    This funeral is relatively unusual in that there are no hymns and the only music is entrance and exit.  I am pleased that my cousins felt able to say 'no' to music during the service but am intrigued and inspired by their choices for processional/recessional, which I will ask to be played in full.  Both are by a musician called Lisa Gerrard, of whom, to my shame, I had not heard.  She sings using a form of glossolalia which evidently she says is 'singing to God' (according to something like wikipedia anyway) though she is not actively of a specific faith tradition.  The music - which I listened to on YouTube and subsequently bought a CD of - is incredibly haunting and has an innate spirituality to it.  On the way in we are having one called Sanvean (I am your shadow) and in the way out Now We are Free (from the film Gladiator).  These two threads - of shadows and freedom - will frame my thoughts; a Biblical focus on the beautiful Romans 8 'what then can separate us from the love of God' will underpin it all.

    I have probably prepared extra well for this one - I hope that's not favouritism but appropriate familial care.

  • Why do we blog?

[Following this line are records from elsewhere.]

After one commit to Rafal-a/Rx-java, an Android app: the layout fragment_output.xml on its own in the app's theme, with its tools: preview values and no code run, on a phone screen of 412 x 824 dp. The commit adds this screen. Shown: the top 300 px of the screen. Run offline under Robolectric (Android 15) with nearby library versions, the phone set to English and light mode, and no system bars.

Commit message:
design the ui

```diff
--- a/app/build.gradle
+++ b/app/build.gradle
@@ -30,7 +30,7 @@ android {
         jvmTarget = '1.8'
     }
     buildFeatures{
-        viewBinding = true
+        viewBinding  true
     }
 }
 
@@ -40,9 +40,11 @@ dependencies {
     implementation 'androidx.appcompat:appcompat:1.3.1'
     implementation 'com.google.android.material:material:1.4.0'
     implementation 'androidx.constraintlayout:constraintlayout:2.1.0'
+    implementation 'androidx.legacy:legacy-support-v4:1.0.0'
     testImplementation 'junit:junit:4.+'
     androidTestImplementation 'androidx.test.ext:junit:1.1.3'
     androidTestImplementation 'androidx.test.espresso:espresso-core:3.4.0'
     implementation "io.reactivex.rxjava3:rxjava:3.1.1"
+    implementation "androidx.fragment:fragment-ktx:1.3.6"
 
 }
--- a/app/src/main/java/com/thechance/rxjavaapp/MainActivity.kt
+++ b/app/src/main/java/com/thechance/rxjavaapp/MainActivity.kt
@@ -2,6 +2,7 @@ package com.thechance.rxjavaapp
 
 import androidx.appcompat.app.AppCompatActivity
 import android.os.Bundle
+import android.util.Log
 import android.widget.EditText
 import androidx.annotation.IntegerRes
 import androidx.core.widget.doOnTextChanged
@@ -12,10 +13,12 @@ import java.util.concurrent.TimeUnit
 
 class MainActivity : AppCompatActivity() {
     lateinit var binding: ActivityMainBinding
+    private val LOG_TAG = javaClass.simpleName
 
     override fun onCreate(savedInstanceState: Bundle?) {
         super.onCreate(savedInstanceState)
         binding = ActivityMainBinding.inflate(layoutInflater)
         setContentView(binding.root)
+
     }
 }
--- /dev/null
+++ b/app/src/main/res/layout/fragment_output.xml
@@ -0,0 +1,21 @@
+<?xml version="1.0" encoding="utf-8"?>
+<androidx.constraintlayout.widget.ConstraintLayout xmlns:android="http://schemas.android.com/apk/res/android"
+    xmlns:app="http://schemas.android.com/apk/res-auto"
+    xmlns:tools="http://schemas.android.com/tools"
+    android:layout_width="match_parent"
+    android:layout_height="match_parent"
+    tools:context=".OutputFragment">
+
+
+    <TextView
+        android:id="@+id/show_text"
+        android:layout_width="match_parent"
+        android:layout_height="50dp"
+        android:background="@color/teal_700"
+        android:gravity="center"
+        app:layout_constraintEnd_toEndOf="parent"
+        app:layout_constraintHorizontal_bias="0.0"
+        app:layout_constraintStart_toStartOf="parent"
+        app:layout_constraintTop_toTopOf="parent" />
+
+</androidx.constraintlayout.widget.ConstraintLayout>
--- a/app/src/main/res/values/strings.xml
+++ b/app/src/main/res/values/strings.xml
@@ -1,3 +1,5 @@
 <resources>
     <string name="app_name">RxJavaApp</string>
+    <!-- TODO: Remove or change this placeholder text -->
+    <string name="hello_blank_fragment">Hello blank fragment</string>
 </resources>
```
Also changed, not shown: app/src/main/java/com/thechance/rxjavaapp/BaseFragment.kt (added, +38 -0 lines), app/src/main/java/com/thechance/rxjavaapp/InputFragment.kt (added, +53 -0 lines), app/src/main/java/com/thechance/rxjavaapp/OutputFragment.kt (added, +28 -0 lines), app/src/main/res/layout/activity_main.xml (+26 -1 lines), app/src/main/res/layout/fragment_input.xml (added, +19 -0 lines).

    At the meeting today there was a request for articles to include in the organisation's publication.  Foolishly I said I'd do something on blogging - not least because I am aware of someone who has written a brief theological piece on this.  So, rather than just me waffling on about why I blog and what I think is good blogging etiquette or posting ethics, I thought I'd canvas a few views from readers and writers alike.  The only wrong answers are untrue answers - and anything that breaches my private code of blogging etiquette or ethics.  Comments, which can be anonymous, are invited from Baptists and non-Baptists, ministers and real people ;-) , bloggers, lurkers and commenters.  It would be helpful if you indicate which you are but not essential.  Also, if you happen to be a Baptist-, a minister- or a theological-blogger and happy for your blog to be mentioned in what I write, please let me know.

    Some thoughts you might want to share are...

    why you read/write blogs?

    what you read/write about?

    what rules/etiquette do you endeavour to observe (if you write or comment)

    do blogs have a useful lifespan or sell-by date?

    if you blog, has yours changed over time?

    if you blog, why is it called whatever it's called?

    and anything else you think is interesting (and publishable!)